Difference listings
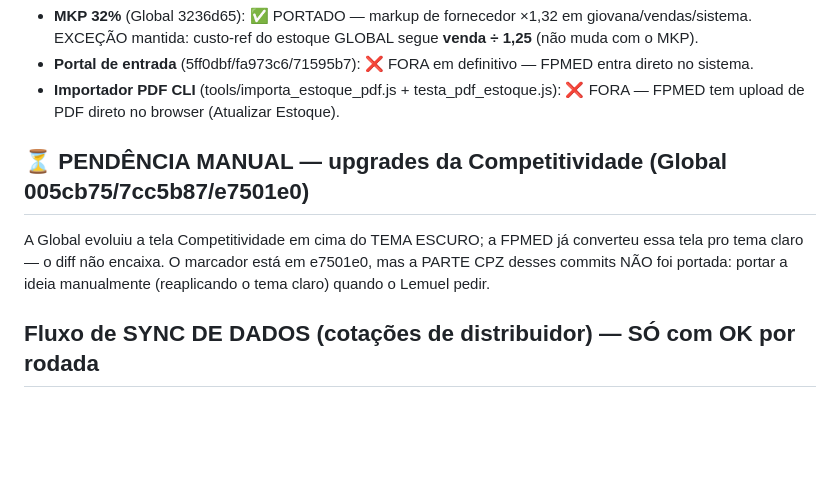
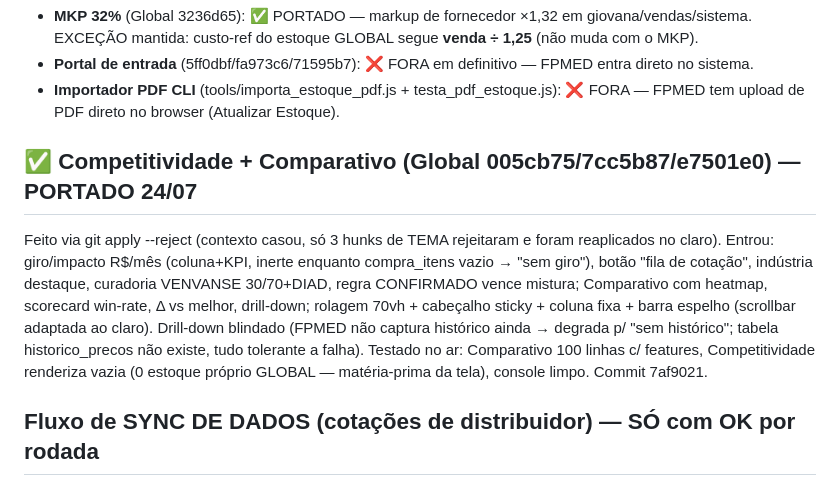
Before and after one commit to fpmed-hospitalar/fpmed, a Markdown page: SYNC_GLOBAL.md, the part around the change. Drawn GitHub-style; blank space fills up the shorter version.

Commit message:
docs: marca porte Competitividade/Comparativo concluido (SYNC + TAREFAS)

```diff
--- a/SYNC_GLOBAL.md
+++ b/SYNC_GLOBAL.md
@@ -45,10 +45,16 @@ outro arquivo que acumular divergência local.
 - **Importador PDF CLI** (tools/importa_estoque_pdf.js + testa_pdf_estoque.js): ❌ FORA — FPMED
   tem upload de PDF direto no browser (Atualizar Estoque).
 
-## ⏳ PENDÊNCIA MANUAL — upgrades da Competitividade (Global 005cb75/7cc5b87/e7501e0)
-A Global evoluiu a tela Competitividade em cima do TEMA ESCURO; a FPMED já converteu essa tela
-pro tema claro — o diff não encaixa. O marcador está em e7501e0, mas a PARTE CPZ desses commits
-NÃO foi portada: portar a ideia manualmente (reaplicando o tema claro) quando o Lemuel pedir.
+## ✅ Competitividade + Comparativo (Global 005cb75/7cc5b87/e7501e0) — PORTADO 24/07
+Feito via git apply --reject (contexto casou, só 3 hunks de TEMA rejeitaram e foram reaplicados
+no claro). Entrou: giro/impacto R$/mês (coluna+KPI, inerte enquanto compra_itens vazio → "sem
+giro"), botão "fila de cotação", indústria destaque, curadoria VENVANSE 30/70+DIAD, regra
+CONFIRMADO vence mistura; Comparativo com heatmap, scorecard win-rate, Δ vs melhor, drill-down;
+rolagem 70vh + cabeçalho sticky + coluna fixa + barra espelho (scrollbar adaptada ao claro).
+Drill-down blindado (FPMED não captura histórico ainda → degrada p/ "sem histórico"; tabela
+historico_precos não existe, tudo tolerante a falha). Testado no ar: Comparativo 100 linhas c/
+features, Competitividade renderiza vazia (0 estoque próprio GLOBAL — matéria-prima da tela),
+console limpo. Commit 7af9021.
 
 ## Fluxo de SYNC DE DADOS (cotações de distribuidor) — SÓ com OK por rodada
 1. `node tools/sync_cotacoes_global.js` → PREVIEW: N novos / N atualizados / N pulados (nada gravado).
```
Also changed, not shown: TAREFAS_FPMED.md (+6 -3 lines).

_What this task involves_.
Pictures are to be left out; please print the rest of the records above word for word.

_Answer space_.
Before and after one commit to fpmed-hospitalar/fpmed, a Markdown page: SYNC_GLOBAL.md, the part around the change. Drawn GitHub-style; blank space fills up the shorter version.

Commit message:
docs: marca porte Competitividade/Comparativo concluido (SYNC + TAREFAS)

```diff
--- a/SYNC_GLOBAL.md
+++ b/SYNC_GLOBAL.md
@@ -45,10 +45,16 @@ outro arquivo que acumular divergência local.
 - **Importador PDF CLI** (tools/importa_estoque_pdf.js + testa_pdf_estoque.js): ❌ FORA — FPMED
   tem upload de PDF direto no browser (Atualizar Estoque).
 
-## ⏳ PENDÊNCIA MANUAL — upgrades da Competitividade (Global 005cb75/7cc5b87/e7501e0)
-A Global evoluiu a tela Competitividade em cima do TEMA ESCURO; a FPMED já converteu essa tela
-pro tema claro — o diff não encaixa. O marcador está em e7501e0, mas a PARTE CPZ desses commits
-NÃO foi portada: portar a ideia manualmente (reaplicando o tema claro) quando o Lemuel pedir.
+## ✅ Competitividade + Comparativo (Global 005cb75/7cc5b87/e7501e0) — PORTADO 24/07
+Feito via git apply --reject (contexto casou, só 3 hunks de TEMA rejeitaram e foram reaplicados
+no claro). Entrou: giro/impacto R$/mês (coluna+KPI, inerte enquanto compra_itens vazio → "sem
+giro"), botão "fila de cotação", indústria destaque, curadoria VENVANSE 30/70+DIAD, regra
+CONFIRMADO vence mistura; Comparativo com heatmap, scorecard win-rate, Δ vs melhor, drill-down;
+rolagem 70vh + cabeçalho sticky + coluna fixa + barra espelho (scrollbar adaptada ao claro).
+Drill-down blindado (FPMED não captura histórico ainda → degrada p/ "sem histórico"; tabela
+historico_precos não existe, tudo tolerante a falha). Testado no ar: Comparativo 100 linhas c/
+features, Competitividade renderiza vazia (0 estoque próprio GLOBAL — matéria-prima da tela),
+console limpo. Commit 7af9021.
 
 ## Fluxo de SYNC DE DADOS (cotações de distribuidor) — SÓ com OK por rodada
 1. `node tools/sync_cotacoes_global.js` → PREVIEW: N novos / N atualizados / N pulados (nada gravado).
```
Also changed, not shown: TAREFAS_FPMED.md (+6 -3 lines).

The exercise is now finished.